The stately manor sits on an 8-acre spread just south of Grand Avenue and overlooks the city. It functions as the official governor’s residence, and it is currently occupied by Iowa Governor Kim Reynolds and her husband, Kevin Reynolds. Terrace Hill is also on exhibit as a National Historic Landmark and a living museum. With its lavish Victorian style largely intact, the home’s breathtaking magnificence has been maintained, as has its stained glass, deep-toned woodwork and a 7-foot Czechoslovakian chandelier, among other marvels.
Phillips-Schrock is a man of many interests. He enjoys international travel with his husband, learning new languages, accumulating scholarly knowledge and socializing and engaging in political discussion. Retirement or no retirement, he’d have no shortage of things to do. But, as his career came to a close and he wondered which endeavor would come next, he attended a Terrace Hill curatorial committee meeting, comprised of people with art expertise, or who were knowledgeable about furniture or architectural history or other similar subjects. An update to Terrace Hill’s inventory was needed, and volunteers were requested.
“I said, ‘Well, I’ll be happy to do the inventory,’ thinking it would be a couple of days and we would go in and calculate four chairs and some sconces and that kind of thing,” he remembers.
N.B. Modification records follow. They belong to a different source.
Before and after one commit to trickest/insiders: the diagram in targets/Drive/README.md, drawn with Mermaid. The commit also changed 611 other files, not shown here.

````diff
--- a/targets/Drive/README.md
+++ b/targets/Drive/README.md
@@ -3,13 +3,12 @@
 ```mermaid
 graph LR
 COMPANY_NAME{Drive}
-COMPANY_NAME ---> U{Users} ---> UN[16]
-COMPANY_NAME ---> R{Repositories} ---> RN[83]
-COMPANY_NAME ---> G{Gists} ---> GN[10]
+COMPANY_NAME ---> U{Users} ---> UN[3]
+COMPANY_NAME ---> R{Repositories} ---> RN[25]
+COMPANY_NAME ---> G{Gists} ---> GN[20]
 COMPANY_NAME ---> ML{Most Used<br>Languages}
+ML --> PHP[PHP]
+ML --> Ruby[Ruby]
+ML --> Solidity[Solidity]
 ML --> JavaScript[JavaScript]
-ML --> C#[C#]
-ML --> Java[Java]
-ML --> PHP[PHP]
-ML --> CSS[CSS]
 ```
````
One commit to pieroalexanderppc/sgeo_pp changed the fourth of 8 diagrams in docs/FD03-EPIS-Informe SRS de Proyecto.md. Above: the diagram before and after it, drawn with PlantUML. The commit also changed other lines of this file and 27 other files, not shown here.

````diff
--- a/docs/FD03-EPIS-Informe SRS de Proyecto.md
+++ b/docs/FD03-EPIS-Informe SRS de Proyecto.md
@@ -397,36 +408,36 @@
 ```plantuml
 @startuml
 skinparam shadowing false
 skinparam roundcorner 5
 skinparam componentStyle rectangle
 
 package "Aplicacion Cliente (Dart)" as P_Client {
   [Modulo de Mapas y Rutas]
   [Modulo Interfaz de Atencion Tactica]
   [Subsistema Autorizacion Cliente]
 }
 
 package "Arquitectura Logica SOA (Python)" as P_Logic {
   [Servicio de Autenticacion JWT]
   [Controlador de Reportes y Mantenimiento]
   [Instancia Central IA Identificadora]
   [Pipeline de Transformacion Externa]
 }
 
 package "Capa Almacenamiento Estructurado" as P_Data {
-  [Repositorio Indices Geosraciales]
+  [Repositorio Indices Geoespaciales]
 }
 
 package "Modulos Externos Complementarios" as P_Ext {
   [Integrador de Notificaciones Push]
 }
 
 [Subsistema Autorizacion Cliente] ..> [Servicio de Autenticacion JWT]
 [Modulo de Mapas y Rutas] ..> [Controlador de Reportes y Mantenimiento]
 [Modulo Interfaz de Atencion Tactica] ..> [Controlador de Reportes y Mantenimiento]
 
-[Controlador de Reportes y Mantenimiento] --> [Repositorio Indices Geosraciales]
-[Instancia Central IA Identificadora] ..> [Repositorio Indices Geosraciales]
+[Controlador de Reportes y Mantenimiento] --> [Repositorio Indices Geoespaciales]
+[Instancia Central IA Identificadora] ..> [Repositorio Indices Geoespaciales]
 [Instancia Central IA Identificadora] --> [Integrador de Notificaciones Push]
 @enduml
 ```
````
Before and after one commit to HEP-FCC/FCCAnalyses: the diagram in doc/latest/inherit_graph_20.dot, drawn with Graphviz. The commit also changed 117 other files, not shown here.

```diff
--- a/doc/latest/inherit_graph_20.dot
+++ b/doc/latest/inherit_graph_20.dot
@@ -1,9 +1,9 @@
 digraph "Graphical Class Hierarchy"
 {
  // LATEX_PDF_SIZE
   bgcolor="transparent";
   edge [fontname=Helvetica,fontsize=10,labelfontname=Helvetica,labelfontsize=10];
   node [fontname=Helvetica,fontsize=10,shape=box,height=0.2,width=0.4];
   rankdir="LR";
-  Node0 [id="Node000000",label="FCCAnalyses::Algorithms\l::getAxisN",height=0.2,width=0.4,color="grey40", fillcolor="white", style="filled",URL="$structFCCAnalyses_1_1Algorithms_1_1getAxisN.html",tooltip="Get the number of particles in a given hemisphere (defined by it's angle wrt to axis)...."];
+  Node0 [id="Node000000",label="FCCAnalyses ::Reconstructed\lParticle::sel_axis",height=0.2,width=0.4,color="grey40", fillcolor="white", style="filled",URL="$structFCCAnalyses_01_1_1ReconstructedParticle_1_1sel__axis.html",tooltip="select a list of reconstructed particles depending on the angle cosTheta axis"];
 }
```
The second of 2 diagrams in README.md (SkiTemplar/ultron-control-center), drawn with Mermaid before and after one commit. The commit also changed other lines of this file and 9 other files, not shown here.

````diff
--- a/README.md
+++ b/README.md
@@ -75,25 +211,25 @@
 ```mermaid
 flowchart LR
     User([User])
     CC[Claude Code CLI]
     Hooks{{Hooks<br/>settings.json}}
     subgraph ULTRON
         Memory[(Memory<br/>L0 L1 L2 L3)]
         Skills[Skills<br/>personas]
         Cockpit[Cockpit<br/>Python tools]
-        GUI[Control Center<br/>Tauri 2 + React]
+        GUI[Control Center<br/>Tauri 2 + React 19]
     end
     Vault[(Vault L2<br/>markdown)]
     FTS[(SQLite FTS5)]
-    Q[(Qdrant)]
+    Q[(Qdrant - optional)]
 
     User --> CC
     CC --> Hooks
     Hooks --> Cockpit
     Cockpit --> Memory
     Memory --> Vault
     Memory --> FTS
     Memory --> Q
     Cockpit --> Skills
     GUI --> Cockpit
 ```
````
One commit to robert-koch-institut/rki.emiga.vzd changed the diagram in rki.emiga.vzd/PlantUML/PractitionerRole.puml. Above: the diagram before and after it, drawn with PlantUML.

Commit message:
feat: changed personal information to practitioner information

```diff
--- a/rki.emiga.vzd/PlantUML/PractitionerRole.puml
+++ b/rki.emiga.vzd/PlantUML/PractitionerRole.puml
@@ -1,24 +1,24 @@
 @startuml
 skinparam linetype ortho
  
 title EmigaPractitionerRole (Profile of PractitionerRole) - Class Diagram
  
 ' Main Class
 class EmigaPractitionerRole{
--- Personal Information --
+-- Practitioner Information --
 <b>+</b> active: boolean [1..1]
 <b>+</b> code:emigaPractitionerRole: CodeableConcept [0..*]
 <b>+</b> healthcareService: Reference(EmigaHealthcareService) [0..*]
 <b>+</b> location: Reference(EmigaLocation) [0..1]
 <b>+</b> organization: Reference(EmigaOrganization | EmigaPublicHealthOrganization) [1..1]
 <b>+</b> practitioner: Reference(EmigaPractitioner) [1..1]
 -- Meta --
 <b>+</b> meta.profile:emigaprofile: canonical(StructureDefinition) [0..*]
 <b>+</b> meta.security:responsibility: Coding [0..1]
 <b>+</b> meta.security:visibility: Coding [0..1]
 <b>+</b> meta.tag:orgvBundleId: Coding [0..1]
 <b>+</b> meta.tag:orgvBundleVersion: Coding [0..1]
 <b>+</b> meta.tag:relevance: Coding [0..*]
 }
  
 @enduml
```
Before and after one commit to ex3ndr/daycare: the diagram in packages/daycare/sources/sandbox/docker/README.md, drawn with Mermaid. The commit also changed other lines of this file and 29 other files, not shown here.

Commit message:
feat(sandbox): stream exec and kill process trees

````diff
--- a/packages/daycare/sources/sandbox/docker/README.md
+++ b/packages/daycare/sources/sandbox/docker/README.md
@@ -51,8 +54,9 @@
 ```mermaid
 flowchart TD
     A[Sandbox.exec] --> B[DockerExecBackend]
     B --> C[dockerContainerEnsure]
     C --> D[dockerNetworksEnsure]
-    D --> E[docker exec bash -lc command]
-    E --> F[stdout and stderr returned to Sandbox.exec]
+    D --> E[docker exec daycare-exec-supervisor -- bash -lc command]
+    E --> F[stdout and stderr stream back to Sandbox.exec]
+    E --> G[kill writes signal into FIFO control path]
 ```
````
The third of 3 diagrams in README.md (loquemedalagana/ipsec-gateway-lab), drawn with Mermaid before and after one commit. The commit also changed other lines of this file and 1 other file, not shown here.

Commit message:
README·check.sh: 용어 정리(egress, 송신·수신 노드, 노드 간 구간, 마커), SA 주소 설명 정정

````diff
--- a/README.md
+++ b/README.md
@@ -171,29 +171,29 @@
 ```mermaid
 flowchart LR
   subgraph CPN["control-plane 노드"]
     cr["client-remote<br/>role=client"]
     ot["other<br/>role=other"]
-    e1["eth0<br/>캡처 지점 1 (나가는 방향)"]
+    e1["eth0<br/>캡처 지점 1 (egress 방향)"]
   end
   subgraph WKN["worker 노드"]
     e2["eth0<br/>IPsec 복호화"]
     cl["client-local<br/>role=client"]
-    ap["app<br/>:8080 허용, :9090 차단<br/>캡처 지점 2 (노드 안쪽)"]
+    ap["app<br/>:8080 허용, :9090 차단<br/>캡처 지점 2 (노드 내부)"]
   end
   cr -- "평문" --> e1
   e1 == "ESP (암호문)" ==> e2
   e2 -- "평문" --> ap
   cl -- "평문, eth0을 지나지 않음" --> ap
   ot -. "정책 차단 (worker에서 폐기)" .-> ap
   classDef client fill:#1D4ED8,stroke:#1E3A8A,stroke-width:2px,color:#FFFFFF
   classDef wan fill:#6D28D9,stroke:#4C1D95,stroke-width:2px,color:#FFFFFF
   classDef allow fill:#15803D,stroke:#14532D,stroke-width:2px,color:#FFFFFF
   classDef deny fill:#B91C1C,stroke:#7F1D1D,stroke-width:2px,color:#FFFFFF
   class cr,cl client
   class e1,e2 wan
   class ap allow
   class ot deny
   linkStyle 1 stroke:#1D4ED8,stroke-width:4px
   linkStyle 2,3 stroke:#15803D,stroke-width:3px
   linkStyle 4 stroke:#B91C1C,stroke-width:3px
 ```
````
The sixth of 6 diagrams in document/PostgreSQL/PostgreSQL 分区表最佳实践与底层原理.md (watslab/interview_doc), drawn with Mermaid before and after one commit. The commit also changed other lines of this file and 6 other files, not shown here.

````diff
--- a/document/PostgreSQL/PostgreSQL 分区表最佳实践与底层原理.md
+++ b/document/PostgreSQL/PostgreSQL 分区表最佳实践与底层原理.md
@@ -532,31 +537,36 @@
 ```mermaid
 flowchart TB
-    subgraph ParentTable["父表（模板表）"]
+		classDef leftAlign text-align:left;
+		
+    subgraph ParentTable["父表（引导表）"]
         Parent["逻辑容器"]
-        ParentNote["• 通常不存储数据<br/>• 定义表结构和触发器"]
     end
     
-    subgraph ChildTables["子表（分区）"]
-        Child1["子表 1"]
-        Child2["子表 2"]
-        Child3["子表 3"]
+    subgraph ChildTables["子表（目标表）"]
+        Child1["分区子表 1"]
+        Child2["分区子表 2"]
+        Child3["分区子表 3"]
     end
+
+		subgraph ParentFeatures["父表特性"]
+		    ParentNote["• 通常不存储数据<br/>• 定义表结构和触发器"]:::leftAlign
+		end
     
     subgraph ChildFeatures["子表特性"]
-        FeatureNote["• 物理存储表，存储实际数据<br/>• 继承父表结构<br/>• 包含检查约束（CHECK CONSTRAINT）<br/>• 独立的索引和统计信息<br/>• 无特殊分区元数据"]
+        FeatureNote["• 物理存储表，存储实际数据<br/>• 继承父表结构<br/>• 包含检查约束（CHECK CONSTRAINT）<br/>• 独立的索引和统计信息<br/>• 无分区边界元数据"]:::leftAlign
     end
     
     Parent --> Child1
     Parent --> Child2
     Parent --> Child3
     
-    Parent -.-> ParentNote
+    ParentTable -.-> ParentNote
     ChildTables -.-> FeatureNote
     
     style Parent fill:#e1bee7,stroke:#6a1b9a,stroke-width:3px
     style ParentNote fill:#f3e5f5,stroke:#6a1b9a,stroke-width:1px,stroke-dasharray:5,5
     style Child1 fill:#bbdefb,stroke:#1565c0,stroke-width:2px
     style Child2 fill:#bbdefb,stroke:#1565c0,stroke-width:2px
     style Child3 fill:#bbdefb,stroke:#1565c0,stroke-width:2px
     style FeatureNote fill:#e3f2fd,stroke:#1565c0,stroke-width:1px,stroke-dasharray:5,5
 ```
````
Each and every item on site must be recorded and logged into an official inventory. Six months into the project, the retired teacher has logged more than 500 hours volunteering and has input more than 380 new records — each of them duly notarized and accounted for.
During the mansion’s service as a privately owned dwelling owned by some of the city’s founding families, access to its grand extravagance was limited. But after the Hubbell family donated the property to the state in the 1970s, it was refurbished into a publicly accessible venue. Terrace Hill now welcomes an estimated 10,000 visitors annually, and Phillips-Schrock and others hope to grow that number. As such, his experiences inputting and tracking the mansion’s inventory has led the veteran educator and natural-born storyteller to yet another unpaid gig.
“The dining room is my favorite room because there’s so much there,” he says. “That’s where all the high officials and the invited guests of the governor will congregate and talk and where they have food. There are fantastic items in the room that people kind of overlook.”
Amongst these relics is an unmatched set of 37 napkin rings. If you want to learn more about Terrace Hill, its history, its dining room, and those oddly placed 37 napkin rings, Phillips-Schrock will tell you all about it at Terrace Hill at 2 p.m. on Saturday, Feb. 29. ♦
Patrick Phillips-Schrock presents:
The Hidden Treasures of Terrace Hill
Terrace Hill, 2300 Grand Ave., Des Moines
2 p.m., Saturday, Feb. 29, in the Drawing Room along with tea and other tasty tidbits. Tickets to the event are $10. The speaker kindly donates his time, thus all proceeds go to benefit the gardens of Terrace Hill. Tickets are available at https://teaandtalktreasures.eventbrite.com.